### Exercise directions:
Could you work out how many lines of the material below hold "SourceJson"? Only the number is needed.

### Provided information:
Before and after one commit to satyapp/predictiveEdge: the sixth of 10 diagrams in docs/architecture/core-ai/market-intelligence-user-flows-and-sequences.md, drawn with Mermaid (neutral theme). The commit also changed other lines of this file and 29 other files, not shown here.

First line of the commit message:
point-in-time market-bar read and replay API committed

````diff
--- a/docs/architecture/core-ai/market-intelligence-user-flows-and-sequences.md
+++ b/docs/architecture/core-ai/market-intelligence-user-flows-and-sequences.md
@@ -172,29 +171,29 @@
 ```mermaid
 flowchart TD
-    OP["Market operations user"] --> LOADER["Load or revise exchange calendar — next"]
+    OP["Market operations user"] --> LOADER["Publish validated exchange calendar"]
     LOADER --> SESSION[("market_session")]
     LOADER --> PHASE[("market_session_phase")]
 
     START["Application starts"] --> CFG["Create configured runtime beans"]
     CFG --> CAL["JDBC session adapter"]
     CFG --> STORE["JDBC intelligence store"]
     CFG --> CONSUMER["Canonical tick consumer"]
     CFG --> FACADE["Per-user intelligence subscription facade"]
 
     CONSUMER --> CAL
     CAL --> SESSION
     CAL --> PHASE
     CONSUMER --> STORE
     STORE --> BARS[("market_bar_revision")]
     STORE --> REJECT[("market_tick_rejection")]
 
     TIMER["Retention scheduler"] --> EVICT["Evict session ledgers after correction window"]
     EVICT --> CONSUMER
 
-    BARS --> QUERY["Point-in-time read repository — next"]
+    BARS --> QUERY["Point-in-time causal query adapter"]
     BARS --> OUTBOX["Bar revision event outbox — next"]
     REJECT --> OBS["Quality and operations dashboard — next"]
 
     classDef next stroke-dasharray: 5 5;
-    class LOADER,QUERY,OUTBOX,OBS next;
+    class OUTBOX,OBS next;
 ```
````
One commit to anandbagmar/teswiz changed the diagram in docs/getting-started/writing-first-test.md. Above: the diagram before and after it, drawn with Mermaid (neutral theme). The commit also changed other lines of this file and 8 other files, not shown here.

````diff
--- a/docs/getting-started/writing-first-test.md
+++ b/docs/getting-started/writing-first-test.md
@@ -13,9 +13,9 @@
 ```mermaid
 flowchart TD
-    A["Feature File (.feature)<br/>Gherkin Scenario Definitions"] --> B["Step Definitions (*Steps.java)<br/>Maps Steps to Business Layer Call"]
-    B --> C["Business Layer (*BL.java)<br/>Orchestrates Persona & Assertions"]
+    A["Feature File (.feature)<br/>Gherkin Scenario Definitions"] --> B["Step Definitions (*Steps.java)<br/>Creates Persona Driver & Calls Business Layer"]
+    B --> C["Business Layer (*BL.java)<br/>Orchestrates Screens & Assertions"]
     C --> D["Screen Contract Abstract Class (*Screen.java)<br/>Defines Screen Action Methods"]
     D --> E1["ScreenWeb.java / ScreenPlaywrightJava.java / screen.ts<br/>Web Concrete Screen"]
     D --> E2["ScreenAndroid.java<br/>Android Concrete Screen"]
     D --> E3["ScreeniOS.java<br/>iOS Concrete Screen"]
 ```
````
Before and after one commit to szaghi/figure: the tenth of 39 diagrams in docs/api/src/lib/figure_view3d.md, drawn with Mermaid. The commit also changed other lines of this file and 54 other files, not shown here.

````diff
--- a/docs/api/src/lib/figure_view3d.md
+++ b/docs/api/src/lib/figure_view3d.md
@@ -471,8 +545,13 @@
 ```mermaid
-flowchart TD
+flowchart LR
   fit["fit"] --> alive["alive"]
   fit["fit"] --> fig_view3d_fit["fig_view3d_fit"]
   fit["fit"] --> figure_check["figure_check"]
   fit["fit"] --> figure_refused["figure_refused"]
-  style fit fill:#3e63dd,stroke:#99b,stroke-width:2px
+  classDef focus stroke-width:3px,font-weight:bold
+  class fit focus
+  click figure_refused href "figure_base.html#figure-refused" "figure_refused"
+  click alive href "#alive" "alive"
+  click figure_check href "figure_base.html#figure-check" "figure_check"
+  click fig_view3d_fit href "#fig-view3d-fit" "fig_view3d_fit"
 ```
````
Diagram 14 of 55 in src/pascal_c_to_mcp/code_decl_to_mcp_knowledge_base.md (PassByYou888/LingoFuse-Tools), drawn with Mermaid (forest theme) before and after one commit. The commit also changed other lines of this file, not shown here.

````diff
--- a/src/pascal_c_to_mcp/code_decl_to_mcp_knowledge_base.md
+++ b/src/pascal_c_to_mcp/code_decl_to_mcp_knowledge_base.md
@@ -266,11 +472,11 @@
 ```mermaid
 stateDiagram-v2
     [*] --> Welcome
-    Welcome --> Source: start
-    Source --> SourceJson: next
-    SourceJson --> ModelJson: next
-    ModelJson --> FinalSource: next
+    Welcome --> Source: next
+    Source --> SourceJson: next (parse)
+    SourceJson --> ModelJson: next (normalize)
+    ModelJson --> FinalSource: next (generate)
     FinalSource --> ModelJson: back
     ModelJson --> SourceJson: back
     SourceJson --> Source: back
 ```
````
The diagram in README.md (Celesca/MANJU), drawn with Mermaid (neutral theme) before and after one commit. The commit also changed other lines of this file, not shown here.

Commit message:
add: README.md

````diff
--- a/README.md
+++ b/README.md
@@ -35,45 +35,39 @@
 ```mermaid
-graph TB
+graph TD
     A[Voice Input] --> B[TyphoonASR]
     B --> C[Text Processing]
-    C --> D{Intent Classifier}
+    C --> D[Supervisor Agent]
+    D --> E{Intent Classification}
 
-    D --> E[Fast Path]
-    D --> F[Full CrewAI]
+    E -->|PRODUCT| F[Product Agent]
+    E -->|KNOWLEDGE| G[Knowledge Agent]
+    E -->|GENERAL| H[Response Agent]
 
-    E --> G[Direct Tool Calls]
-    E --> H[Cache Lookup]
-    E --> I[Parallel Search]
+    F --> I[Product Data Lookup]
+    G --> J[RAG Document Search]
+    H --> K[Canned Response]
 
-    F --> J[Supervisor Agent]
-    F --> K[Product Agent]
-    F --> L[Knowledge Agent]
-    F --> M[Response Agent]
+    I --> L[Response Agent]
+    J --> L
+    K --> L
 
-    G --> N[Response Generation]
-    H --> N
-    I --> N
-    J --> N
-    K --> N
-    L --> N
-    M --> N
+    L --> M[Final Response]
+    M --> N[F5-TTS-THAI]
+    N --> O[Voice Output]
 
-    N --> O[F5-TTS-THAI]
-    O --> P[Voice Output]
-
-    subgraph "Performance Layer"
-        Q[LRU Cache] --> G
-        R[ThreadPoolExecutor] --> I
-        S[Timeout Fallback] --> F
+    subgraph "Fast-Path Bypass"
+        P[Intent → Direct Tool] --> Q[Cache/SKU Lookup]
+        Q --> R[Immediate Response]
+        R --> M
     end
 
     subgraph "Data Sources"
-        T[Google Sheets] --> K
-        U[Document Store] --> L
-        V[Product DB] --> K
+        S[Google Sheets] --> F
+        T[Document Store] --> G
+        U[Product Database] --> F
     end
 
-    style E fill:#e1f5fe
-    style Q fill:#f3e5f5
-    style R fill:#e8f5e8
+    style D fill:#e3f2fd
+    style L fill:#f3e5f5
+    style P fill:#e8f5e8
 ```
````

### Solved problem:
6